The firewalk has been part of Unleash the Power Within for over 35 years. Tony first learned to firewalk in 1983 and soon incorporated the firewalk into his seminars as a “powerful expression of moving beyond one’s fears.”
What is the purpose of the firewalk? What benefits do people get from the experience?
Firewalking isn’t just a mind-over-matter process. Walking over hot coals is a symbolic experience that gives people the courage to take on any challenge. After all, if they can make it through the fire, they can make it through anything.
Many of the people who have completed the firewalk report a renewed certainty and self-assuredness that carries into every aspect of their lives. While their circumstances vary widely, participants report less stress and anxiety after the firewalk, having found the inner strength to address what’s holding them back in their career, their health or in their relationships.
The lesson of the firewalk is not about the fire, but about what it takes to get through it—which can be applied to any aspect of a person’s life.
Where did the idea of the firewalk originate? Do other groups offer it as part of personal development courses?
Firewalking has been practiced by people from different cultures for thousands of years. The earliest known firewalk happened in present-day India in 1200 B.C.
Firewalking is a popular personal development practice, though we do not know of any other firewalk that is done in this kind of context, that is, a multi-day event with specific curriculum and experiences designed to increase psychological self-awareness, improve health and vitality, uncover the path to financial freedom and create stronger personal bonds.
Are attendees required to do the firewalk? Is there an alternative for those people who don’t want to do the walk?
Attendees are not required to do the firewalk; participation is 100% voluntary. If an attendee chooses not to do the firewalk, they are welcome to stay at the venue and participate by encouraging others as they do so.
What are the risks of the firewalk?

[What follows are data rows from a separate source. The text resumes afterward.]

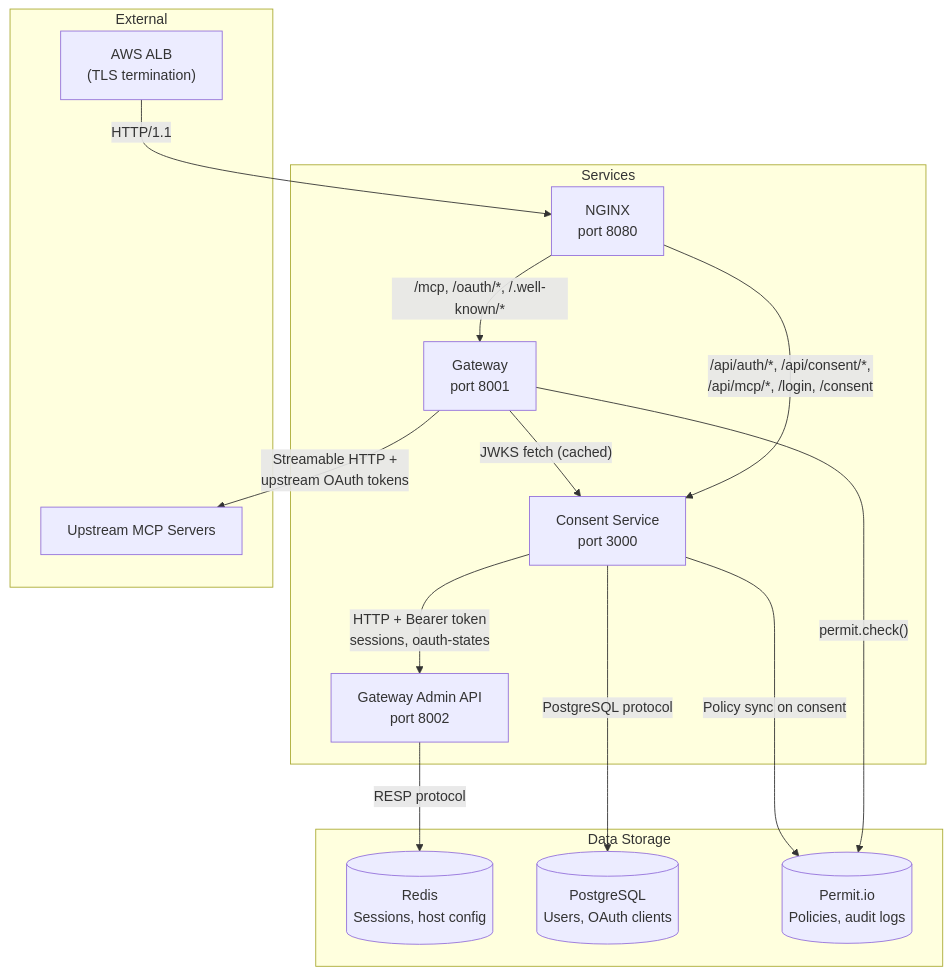
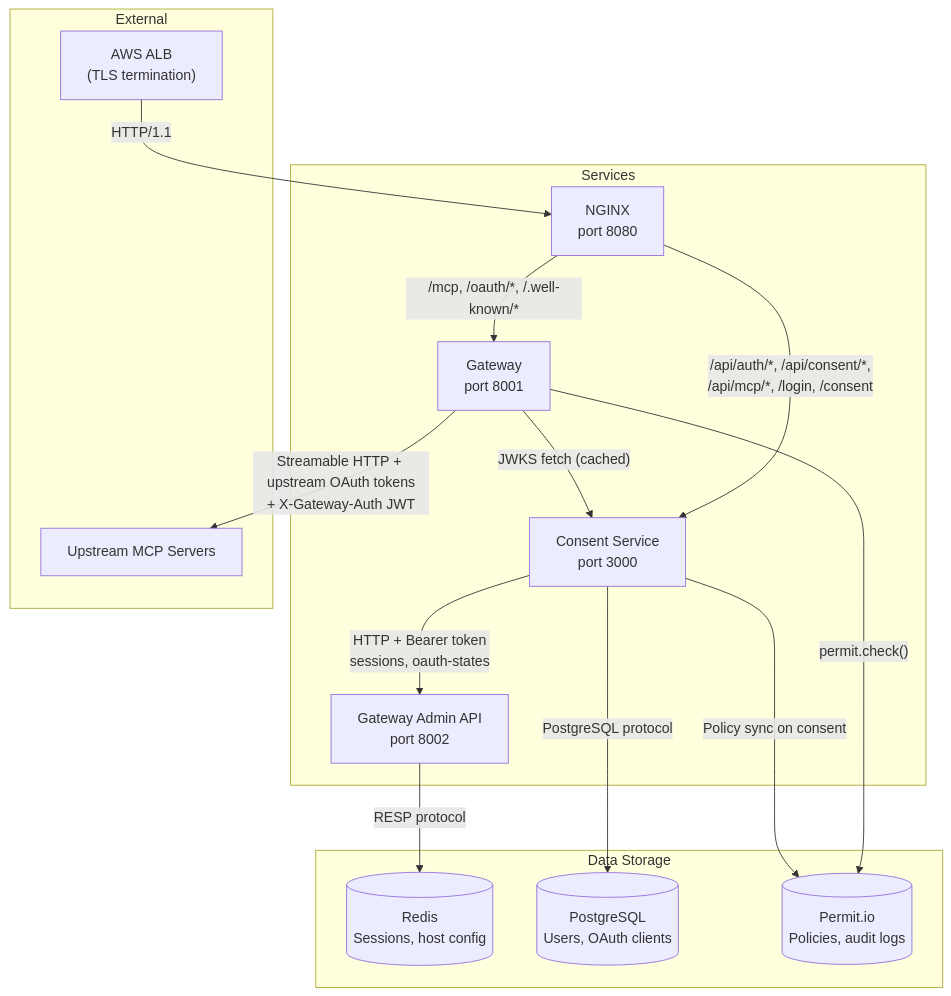
The third of 9 diagrams in docs/permit-mcp-gateway/architecture.mdx (permitio/docs), drawn with Mermaid before and after one commit. The commit also changed other lines of this file, not shown here.

First line of the commit message:
Document gateway JWT for upstream MCP server authentication (#623)

````diff
--- a/docs/permit-mcp-gateway/architecture.mdx
+++ b/docs/permit-mcp-gateway/architecture.mdx
@@ -143,31 +144,31 @@
 ```mermaid
 flowchart TD
   subgraph Storage["Data Storage"]
     REDIS[("Redis<br/>Sessions, host config")]
     PG[("PostgreSQL<br/>Users, OAuth clients")]
     PERMIT[("Permit.io<br/>Policies, audit logs")]
   end
 
   subgraph Services["Services"]
     GW["Gateway<br/>port 8001"]
     GWAdmin["Gateway Admin API<br/>port 8002"]
     CS["Consent Service<br/>port 3000"]
     NGINX["NGINX<br/>port 8080"]
   end
 
   subgraph External["External"]
     ALB["AWS ALB<br/>(TLS termination)"]
     MCP["Upstream MCP Servers"]
   end
 
   ALB -->|"HTTP/1.1"| NGINX
   NGINX -->|"/mcp, /oauth/*, /.well-known/*"| GW
   NGINX -->|"/api/auth/*, /api/consent/*,<br/>/api/mcp/*, /login, /consent"| CS
   CS -->|"HTTP + Bearer token<br/>sessions, oauth-states"| GWAdmin
   GWAdmin -->|"RESP protocol"| REDIS
   CS -->|"PostgreSQL protocol"| PG
   GW -->|"JWKS fetch (cached)"| CS
   GW -->|"permit.check()"| PERMIT
   CS -->|"Policy sync on consent"| PERMIT
-  GW -->|"Streamable HTTP +<br/>upstream OAuth tokens"| MCP
+  GW -->|"Streamable HTTP + upstream OAuth tokens<br/>+ X-Gateway-Auth JWT"| MCP
 ```
````
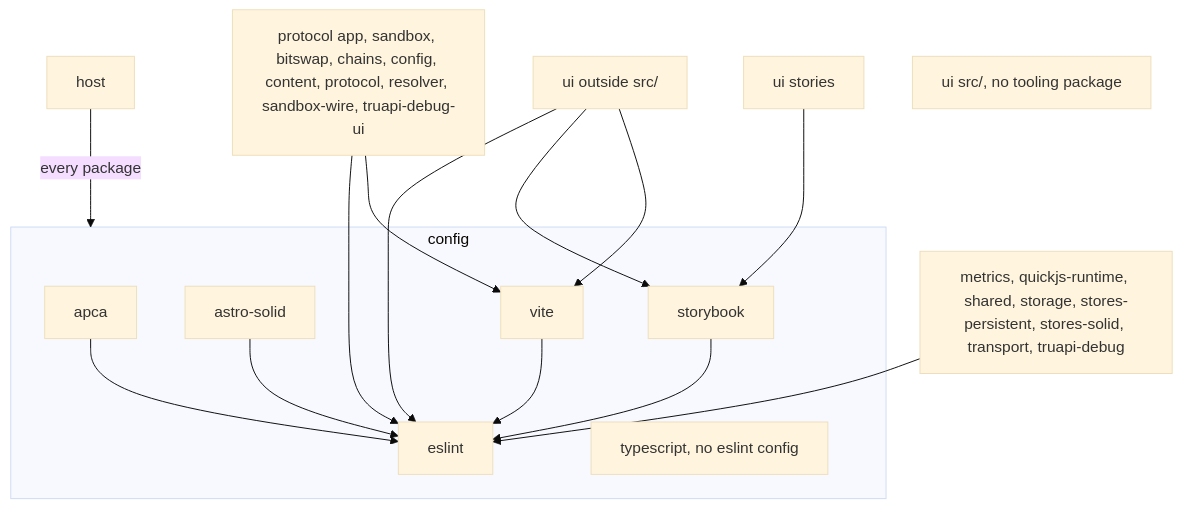
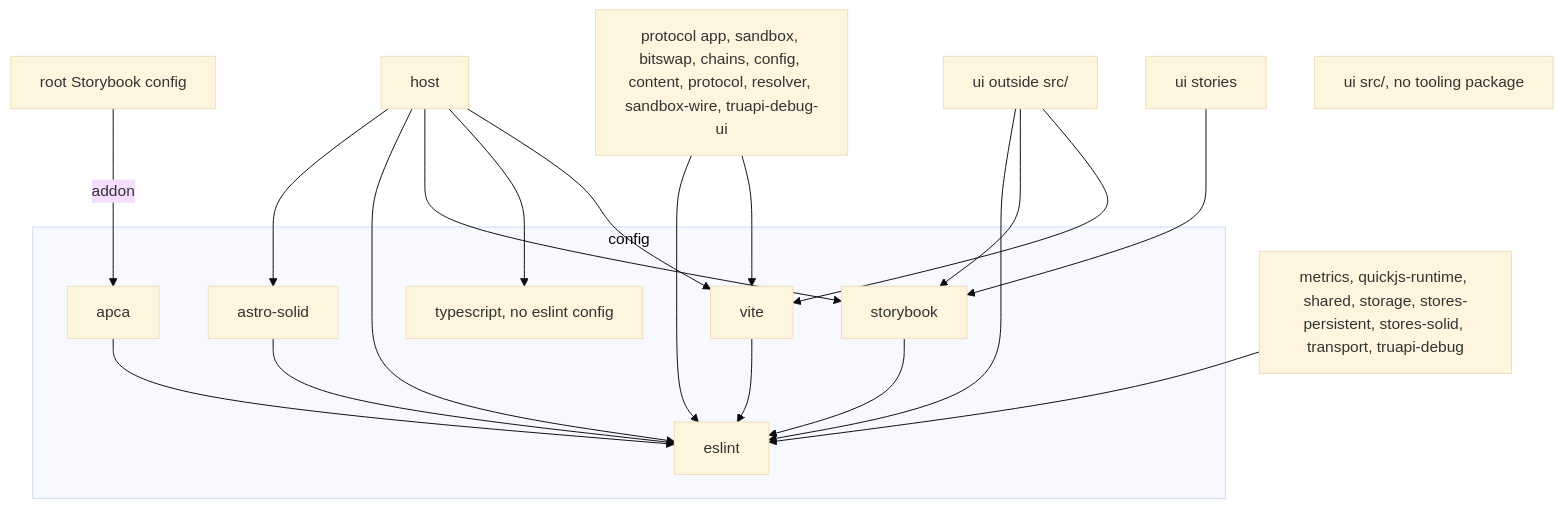
One commit to paritytech/dotli-community changed the second of 2 diagrams in docs/code/placement.md. Above: the diagram before and after it, drawn with Mermaid (base theme). The commit also changed 7 other files, not shown here.

First line of the commit message:
fix(config): take axe-core as a peer of @config/apca

````diff
--- a/docs/code/placement.md
+++ b/docs/code/placement.md
@@ -75,23 +75,25 @@
 ```mermaid
 flowchart TD
   host[host]
+  storybookConfig[root Storybook config]
   viteUsers["protocol app, sandbox, bitswap, chains, config, content, protocol, resolver, sandbox-wire, truapi-debug-ui"]
   eslintOnly["metrics, quickjs-runtime, shared, storage, stores-persistent, stores-solid, transport, truapi-debug"]
   uiRest["ui outside src/"]
   uiStories[ui stories]
   uiSrc["ui src/, no tooling package"]
   subgraph tooling [config]
     apca[apca]
     astroSolid[astro-solid]
     eslint[eslint]
     storybook[storybook]
     typescript["typescript, no eslint config"]
     vite[vite]
   end
-  host -->|every package| tooling
+  host --> astroSolid & eslint & storybook & typescript & vite
+  storybookConfig -->|addon| apca
   viteUsers --> eslint & vite
   eslintOnly --> eslint
   uiRest --> eslint & storybook & vite
   uiStories --> storybook
   apca & astroSolid & storybook & vite --> eslint
 ```
````
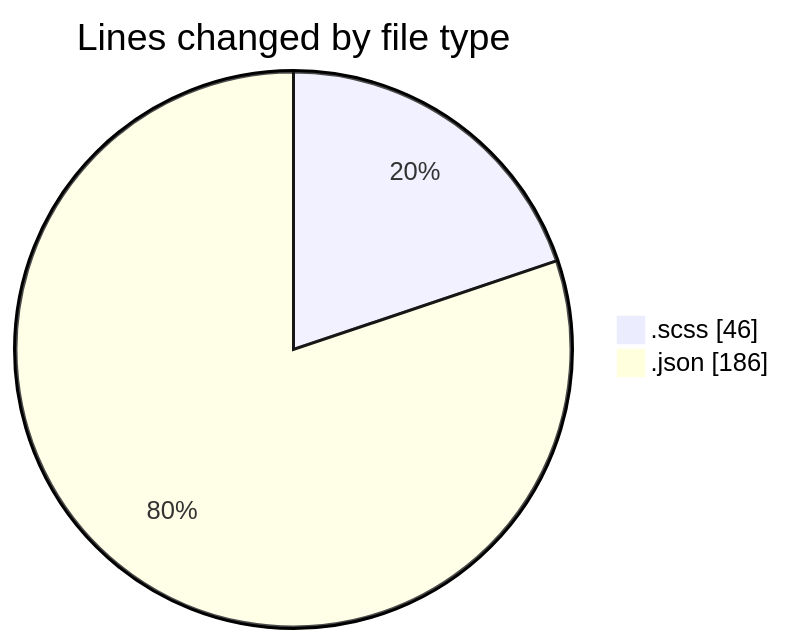
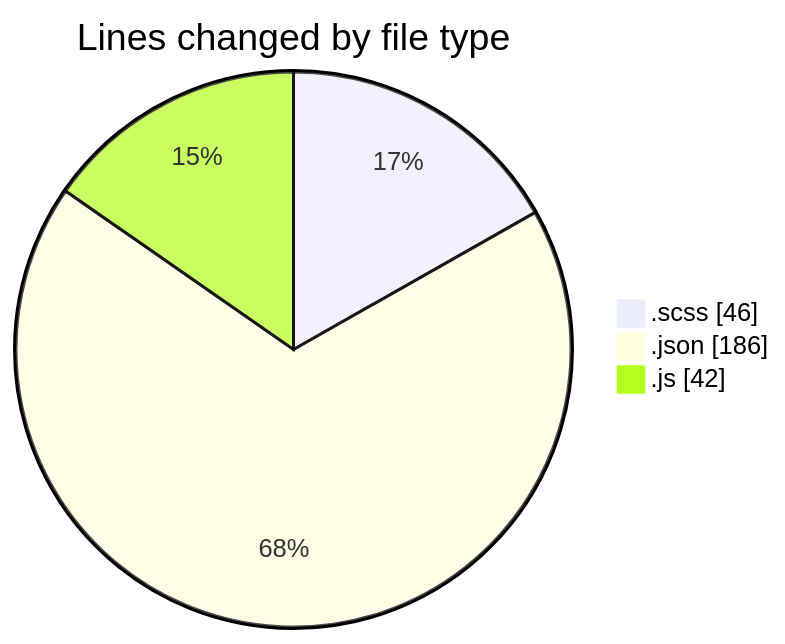
The first of 2 diagrams in 2026-04-21/cda/README.md (momahboobian/code-tracking), drawn with Mermaid before and after one commit. The commit also changed other lines of this file and 1 other file, not shown here.

````diff
--- a/2026-04-21/cda/README.md
+++ b/2026-04-21/cda/README.md
@@ -21,6 +22,7 @@
 ```mermaid
 pie showData
 title Lines changed by file type
 ".scss" : 46
 ".json" : 186
+".js" : 42
 ```
````
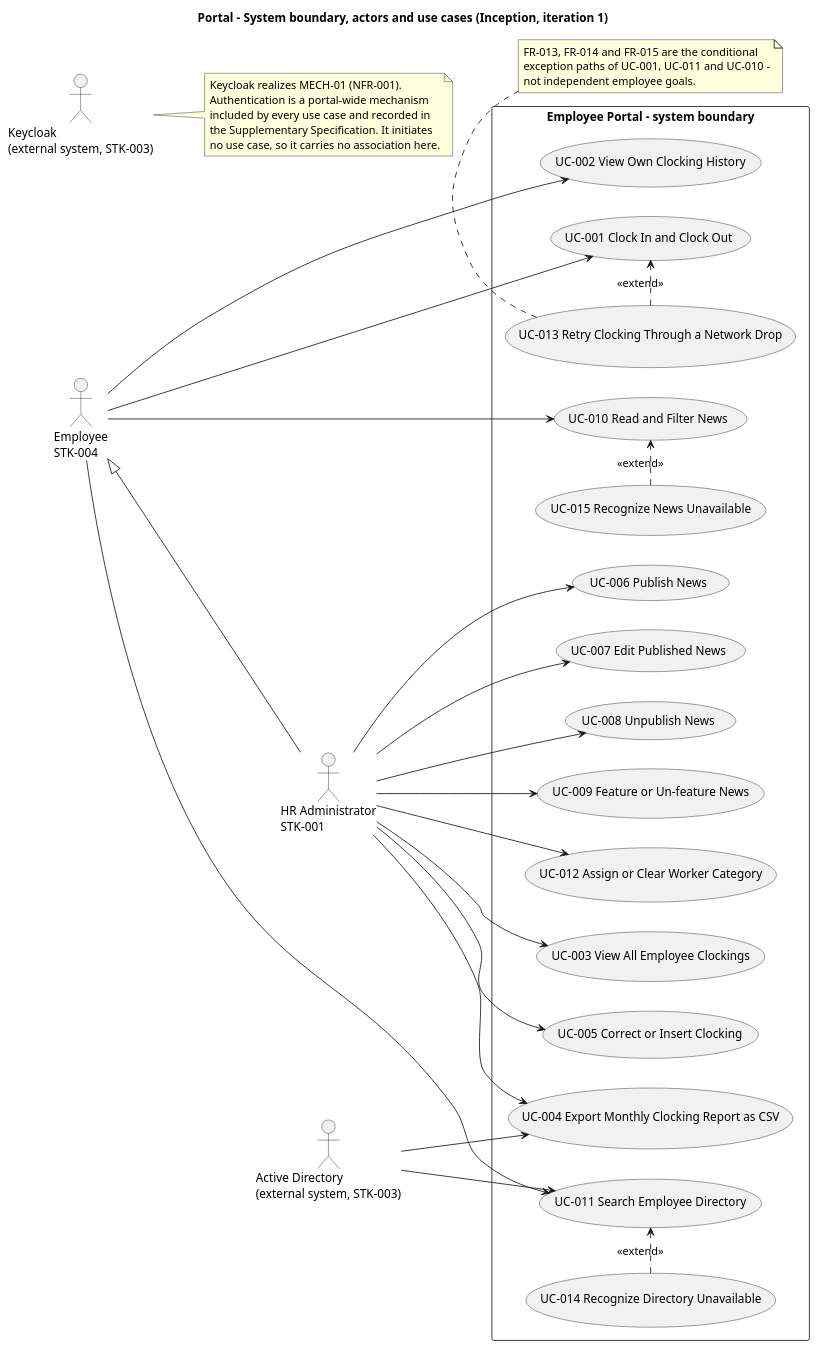
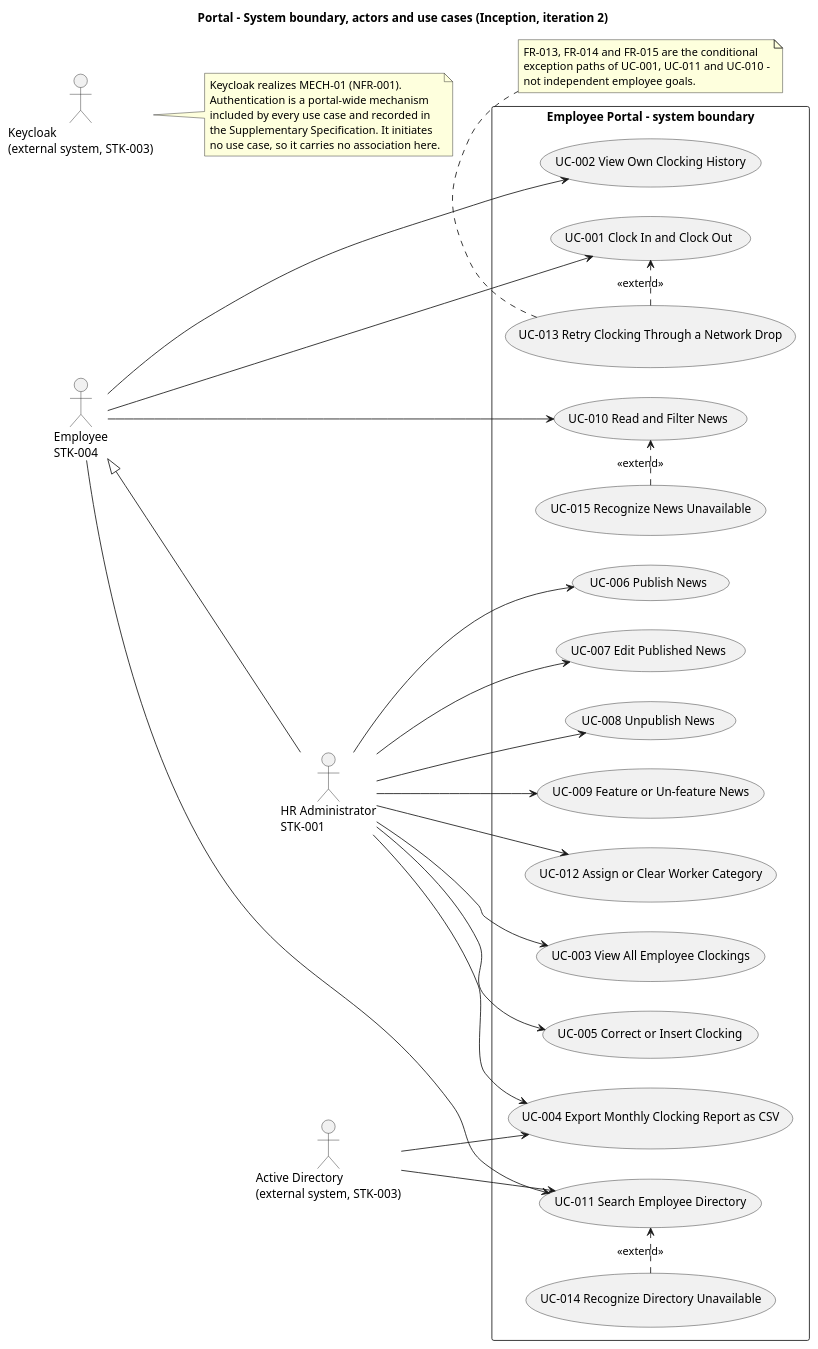
One commit to banense-test/portal changed the first of 6 diagrams in docs/artifacts/requirements/use-case-model.md. Above: the diagram before and after it, drawn with PlantUML. The commit also changed other lines of this file, not shown here.

Commit message:
System Analyst [I2]: upsert Use-Case Model
[skip ci]

````diff
--- a/docs/artifacts/requirements/use-case-model.md
+++ b/docs/artifacts/requirements/use-case-model.md
@@ -11,66 +10,66 @@
 ```plantuml
 @startuml
-title Portal - System boundary, actors and use cases (Inception, iteration 1)
+title Portal - System boundary, actors and use cases (Inception, iteration 2)
 
 left to right direction
 
 actor "Employee\nSTK-004" as EMP
 actor "HR Administrator\nSTK-001" as HR
 actor "Active Directory\n(external system, STK-003)" as AD
 actor "Keycloak\n(external system, STK-003)" as KC
 
 EMP <|-- HR
 
 rectangle "Employee Portal - system boundary" {
   usecase "UC-001 Clock In and Clock Out" as UC001
   usecase "UC-002 View Own Clocking History" as UC002
   usecase "UC-003 View All Employee Clockings" as UC003
   usecase "UC-004 Export Monthly Clocking Report as CSV" as UC004
   usecase "UC-005 Correct or Insert Clocking" as UC005
   usecase "UC-006 Publish News" as UC006
   usecase "UC-007 Edit Published News" as UC007
   usecase "UC-008 Unpublish News" as UC008
   usecase "UC-009 Feature or Un-feature News" as UC009
   usecase "UC-010 Read and Filter News" as UC010
   usecase "UC-011 Search Employee Directory" as UC011
   usecase "UC-012 Assign or Clear Worker Category" as UC012
   usecase "UC-013 Retry Clocking Through a Network Drop" as UC013
   usecase "UC-014 Recognize Directory Unavailable" as UC014
   usecase "UC-015 Recognize News Unavailable" as UC015
 }
 
 EMP --> UC001
 EMP --> UC002
 EMP --> UC010
 EMP --> UC011
 HR --> UC003
 HR --> UC004
 HR --> UC005
 HR --> UC006
 HR --> UC007
 HR --> UC008
 HR --> UC009
 HR --> UC012
 
 UC013 .> UC001 : <<extend>>
 UC014 .> UC011 : <<extend>>
 UC015 .> UC010 : <<extend>>
 
 AD --> UC011
 AD --> UC004
 
 note right of KC
   Keycloak realizes MECH-01 (NFR-001).
   Authentication is a portal-wide mechanism
   included by every use case and recorded in
   the Supplementary Specification. It initiates
   no use case, so it carries no association here.
 end note
 
 note bottom of UC013
   FR-013, FR-014 and FR-015 are the conditional
   exception paths of UC-001, UC-011 and UC-010 -
   not independent employee goals.
 end note
 @enduml
 ```
````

There are inherent risks to firewalking, which are detailed for all seminar attendees. Failure to adhere to the rules of the event, including standing in one spot too long or attempting to run across the coals, can increase the odds of blisters and burning.
The vast majority of participants—more than 99%—experience no significant side effects from the firewalk.
What support and instructions are provided to participants?
Participants are extensively prepped during the seminar, on firewalking, and how to successfully get through the firewalk.
What kinds of side effects are most common?
The most common side effect of the firewalk is hot spots, similar to a sunburn on the soles of the feet, which can be treated with aloe vera. Fewer than 1% of participants experience hot spots or blisters as part of the firewalk and their symptoms are typically resolved in one or two days.
Why do participants scream and yell before, during and after the firewalk?
The energetic and supportive group environment is critical to helping participants get and stay in their peak “state” to complete the firewalk. Vocalizing their support through chants and yells helps carry participants through the exercise.
Are there any medical treatments that are done on-site to prevent blisters?
After doing the firewalk, attendees will have their feet hosed down to ensure that hot coals haven’t stuck to their toes, as those can cause hot spots or blisters. If participants do experience the hot spots or blisters, there is a trained team on site to evaluate and treat.
Have you changed any procedures for the firewalk over the years?
The firewalk has remained largely unchanged since it was first introduced at Unleash the Power Within, though we have had to expand the venue to accommodate growing crowds at the seminar. We now also explicitly instruct attendees to put away their mobile devices, including taking photos or videos, until after their firewalk is complete.